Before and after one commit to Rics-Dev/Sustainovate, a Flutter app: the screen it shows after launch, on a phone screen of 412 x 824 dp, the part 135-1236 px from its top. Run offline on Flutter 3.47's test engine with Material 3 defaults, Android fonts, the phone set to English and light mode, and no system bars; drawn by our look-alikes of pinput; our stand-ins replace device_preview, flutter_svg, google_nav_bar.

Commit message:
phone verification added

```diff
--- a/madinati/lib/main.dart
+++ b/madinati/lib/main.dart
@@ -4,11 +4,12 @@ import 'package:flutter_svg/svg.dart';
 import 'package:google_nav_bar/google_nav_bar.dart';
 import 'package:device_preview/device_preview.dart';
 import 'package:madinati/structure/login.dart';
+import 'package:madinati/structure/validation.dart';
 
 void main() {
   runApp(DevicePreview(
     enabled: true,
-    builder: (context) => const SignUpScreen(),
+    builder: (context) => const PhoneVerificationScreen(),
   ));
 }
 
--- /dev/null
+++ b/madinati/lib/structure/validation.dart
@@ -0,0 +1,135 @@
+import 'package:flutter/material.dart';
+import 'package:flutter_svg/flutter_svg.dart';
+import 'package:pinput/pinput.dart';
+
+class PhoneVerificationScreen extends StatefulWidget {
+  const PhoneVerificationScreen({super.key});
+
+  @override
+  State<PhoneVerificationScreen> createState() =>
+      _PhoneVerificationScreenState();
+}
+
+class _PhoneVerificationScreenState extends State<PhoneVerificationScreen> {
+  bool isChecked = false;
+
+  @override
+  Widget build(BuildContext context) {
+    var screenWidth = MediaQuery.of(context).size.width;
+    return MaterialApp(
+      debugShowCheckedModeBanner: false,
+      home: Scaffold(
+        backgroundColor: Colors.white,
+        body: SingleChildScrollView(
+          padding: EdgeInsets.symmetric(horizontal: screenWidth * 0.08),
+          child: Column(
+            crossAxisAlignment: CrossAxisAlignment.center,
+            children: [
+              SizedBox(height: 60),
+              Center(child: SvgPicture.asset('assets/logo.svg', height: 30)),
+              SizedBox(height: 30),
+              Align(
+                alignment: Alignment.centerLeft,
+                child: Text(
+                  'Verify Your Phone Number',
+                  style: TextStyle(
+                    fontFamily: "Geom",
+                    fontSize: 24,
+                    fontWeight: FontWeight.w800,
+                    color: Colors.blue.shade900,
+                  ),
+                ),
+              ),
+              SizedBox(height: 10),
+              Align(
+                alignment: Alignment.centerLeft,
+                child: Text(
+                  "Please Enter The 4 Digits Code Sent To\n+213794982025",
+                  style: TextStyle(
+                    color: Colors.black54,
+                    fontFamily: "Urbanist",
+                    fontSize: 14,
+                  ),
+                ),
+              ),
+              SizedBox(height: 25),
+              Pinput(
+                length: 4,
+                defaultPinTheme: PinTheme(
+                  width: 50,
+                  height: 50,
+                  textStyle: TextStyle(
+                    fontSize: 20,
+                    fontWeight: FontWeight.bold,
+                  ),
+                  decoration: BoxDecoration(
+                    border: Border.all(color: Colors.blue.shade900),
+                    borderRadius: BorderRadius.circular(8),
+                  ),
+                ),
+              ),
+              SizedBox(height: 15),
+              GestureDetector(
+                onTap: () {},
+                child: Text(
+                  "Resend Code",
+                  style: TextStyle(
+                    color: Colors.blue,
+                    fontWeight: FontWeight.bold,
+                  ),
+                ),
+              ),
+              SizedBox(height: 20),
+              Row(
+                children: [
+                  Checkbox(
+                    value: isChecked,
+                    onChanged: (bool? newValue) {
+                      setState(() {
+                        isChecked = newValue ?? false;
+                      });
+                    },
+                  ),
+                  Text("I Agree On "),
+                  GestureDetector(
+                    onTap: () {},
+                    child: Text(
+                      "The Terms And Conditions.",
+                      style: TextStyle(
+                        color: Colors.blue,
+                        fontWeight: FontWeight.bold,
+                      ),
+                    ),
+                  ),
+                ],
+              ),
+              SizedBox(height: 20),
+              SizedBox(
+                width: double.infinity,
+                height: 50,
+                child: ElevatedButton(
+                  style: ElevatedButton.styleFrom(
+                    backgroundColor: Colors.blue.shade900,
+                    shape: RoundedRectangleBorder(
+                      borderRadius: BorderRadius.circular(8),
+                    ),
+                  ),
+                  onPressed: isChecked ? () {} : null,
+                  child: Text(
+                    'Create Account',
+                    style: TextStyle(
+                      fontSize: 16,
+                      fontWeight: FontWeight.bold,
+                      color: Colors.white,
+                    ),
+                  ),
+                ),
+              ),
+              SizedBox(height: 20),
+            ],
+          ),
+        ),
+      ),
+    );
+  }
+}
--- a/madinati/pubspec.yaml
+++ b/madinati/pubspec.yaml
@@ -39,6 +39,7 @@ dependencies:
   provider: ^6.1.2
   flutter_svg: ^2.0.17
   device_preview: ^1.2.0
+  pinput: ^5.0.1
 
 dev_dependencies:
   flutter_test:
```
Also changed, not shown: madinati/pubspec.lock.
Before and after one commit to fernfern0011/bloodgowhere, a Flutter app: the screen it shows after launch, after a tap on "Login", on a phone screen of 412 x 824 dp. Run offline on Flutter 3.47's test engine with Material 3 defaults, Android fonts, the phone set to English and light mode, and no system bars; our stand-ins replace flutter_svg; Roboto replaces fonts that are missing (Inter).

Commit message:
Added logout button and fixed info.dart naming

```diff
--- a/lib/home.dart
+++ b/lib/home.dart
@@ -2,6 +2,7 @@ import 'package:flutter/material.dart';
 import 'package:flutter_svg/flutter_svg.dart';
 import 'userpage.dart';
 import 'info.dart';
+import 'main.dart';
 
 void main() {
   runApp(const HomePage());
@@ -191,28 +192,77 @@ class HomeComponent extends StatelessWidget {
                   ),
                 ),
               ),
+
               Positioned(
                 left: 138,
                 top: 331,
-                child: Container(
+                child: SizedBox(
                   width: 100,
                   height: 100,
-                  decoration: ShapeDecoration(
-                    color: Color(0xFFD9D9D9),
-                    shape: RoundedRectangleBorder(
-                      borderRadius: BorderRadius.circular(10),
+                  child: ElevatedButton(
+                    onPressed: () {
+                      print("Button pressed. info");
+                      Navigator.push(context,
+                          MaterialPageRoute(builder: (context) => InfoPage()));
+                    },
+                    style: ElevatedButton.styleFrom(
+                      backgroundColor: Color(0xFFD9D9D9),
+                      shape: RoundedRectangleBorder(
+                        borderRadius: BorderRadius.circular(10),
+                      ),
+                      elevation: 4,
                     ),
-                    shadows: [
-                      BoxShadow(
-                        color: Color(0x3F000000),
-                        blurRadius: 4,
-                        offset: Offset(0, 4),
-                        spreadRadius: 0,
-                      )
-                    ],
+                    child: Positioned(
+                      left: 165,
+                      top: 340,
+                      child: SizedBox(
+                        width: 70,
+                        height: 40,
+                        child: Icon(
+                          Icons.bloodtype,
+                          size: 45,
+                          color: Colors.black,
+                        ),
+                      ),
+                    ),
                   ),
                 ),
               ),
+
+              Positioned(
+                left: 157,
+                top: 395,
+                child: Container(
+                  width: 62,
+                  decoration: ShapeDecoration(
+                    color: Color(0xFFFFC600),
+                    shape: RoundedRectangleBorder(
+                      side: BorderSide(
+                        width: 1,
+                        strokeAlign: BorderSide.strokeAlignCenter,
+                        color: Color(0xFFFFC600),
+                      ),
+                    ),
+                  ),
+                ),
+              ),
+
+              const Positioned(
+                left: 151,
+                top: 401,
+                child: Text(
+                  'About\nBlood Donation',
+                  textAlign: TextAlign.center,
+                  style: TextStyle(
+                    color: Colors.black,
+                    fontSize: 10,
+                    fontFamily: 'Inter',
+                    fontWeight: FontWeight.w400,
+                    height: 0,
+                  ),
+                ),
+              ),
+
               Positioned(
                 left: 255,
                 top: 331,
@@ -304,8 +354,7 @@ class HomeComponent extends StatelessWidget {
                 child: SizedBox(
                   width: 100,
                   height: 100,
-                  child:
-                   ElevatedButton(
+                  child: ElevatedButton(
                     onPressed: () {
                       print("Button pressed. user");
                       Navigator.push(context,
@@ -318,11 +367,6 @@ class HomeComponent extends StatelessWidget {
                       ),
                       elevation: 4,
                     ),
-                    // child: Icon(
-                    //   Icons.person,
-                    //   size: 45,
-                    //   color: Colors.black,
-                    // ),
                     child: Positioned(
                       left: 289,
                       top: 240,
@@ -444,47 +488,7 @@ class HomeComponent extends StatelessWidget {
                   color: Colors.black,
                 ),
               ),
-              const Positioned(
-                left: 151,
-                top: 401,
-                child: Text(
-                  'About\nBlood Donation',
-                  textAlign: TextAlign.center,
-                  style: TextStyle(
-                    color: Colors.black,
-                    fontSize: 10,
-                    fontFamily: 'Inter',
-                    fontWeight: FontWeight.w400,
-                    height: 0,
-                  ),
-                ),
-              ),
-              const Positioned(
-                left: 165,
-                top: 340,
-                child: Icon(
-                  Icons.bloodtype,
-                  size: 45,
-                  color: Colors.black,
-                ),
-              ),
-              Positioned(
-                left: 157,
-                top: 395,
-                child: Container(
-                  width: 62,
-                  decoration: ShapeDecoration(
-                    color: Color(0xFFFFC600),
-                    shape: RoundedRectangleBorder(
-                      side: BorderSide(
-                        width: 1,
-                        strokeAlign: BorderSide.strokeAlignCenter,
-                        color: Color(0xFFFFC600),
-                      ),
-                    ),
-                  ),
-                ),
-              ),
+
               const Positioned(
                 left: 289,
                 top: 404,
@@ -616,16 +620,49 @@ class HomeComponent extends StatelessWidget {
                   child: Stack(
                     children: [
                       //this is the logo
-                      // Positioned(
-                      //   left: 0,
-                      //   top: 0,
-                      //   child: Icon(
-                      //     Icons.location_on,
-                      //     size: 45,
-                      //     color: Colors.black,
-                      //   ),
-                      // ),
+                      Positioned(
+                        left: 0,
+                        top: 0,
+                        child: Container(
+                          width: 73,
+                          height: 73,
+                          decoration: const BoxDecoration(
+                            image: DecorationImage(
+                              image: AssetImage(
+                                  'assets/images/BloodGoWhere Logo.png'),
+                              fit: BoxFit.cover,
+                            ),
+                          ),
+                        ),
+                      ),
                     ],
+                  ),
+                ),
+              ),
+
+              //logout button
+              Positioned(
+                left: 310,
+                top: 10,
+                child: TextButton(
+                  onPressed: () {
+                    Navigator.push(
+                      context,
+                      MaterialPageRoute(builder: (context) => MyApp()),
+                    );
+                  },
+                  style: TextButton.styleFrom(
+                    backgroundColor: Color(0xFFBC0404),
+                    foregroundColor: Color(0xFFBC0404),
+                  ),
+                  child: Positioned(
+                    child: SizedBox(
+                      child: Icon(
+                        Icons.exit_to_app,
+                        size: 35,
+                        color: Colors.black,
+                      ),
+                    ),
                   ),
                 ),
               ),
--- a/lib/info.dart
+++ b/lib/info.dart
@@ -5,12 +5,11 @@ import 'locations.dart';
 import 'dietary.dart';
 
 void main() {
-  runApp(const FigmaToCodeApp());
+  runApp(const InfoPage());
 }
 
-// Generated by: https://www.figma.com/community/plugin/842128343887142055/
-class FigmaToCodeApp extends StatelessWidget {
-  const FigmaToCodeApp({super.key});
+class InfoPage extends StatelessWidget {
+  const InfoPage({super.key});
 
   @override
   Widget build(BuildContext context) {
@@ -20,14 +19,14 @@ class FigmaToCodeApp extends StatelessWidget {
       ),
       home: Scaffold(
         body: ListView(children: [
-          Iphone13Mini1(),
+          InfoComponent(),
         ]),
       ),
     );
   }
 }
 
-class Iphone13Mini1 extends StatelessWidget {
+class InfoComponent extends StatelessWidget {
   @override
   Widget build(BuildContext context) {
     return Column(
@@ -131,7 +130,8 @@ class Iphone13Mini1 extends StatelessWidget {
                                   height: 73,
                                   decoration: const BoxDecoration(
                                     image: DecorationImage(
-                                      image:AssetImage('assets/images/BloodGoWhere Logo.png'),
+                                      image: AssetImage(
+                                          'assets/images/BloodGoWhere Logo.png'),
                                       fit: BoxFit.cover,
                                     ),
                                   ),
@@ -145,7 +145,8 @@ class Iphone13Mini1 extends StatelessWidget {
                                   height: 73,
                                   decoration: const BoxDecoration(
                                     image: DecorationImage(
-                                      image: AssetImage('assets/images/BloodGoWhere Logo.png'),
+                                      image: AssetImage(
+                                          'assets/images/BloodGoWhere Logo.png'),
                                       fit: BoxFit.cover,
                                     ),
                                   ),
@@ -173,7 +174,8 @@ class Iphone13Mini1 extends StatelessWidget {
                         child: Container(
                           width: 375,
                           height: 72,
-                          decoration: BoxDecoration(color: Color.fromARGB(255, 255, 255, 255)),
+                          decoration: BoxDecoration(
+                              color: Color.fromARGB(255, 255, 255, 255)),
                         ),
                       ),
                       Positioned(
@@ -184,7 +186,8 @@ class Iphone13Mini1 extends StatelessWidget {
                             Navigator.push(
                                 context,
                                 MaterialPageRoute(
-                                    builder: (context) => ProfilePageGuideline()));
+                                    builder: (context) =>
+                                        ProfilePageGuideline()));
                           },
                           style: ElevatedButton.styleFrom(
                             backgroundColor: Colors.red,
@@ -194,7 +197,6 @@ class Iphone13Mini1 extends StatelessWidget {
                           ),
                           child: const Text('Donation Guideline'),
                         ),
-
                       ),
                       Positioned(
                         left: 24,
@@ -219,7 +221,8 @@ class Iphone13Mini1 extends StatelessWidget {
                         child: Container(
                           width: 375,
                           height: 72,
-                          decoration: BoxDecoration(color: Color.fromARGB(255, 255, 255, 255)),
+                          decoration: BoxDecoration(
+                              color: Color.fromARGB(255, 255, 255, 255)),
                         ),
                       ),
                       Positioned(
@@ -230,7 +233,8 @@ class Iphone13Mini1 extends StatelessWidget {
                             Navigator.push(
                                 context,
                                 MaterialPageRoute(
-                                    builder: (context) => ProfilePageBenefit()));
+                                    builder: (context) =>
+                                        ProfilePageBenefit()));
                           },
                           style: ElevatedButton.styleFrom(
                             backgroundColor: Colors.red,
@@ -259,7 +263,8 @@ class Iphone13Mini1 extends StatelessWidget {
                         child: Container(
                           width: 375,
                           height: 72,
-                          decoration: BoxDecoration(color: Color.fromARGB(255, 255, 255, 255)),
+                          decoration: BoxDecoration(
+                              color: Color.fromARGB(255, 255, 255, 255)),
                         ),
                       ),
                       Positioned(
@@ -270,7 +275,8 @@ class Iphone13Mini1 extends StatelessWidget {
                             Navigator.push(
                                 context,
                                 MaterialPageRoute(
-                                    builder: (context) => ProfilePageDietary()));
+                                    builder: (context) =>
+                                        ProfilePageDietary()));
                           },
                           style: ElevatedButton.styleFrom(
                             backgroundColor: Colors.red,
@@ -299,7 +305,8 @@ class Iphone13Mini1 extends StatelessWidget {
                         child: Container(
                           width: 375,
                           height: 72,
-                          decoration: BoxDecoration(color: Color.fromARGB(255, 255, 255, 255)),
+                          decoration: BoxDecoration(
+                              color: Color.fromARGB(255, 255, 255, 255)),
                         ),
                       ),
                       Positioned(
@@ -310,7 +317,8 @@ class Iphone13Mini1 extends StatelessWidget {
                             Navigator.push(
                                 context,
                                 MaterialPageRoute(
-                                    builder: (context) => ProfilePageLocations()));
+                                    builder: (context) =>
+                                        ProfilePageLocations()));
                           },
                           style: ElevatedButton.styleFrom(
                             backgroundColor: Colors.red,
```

^^^^

**ASSIGNMENT**:
Show every line of the entries above where the word "screenWidth" occurs.

**REPLY**:
+    var screenWidth = MediaQuery.of(context).size.width;
+          padding: EdgeInsets.symmetric(horizontal: screenWidth * 0.08),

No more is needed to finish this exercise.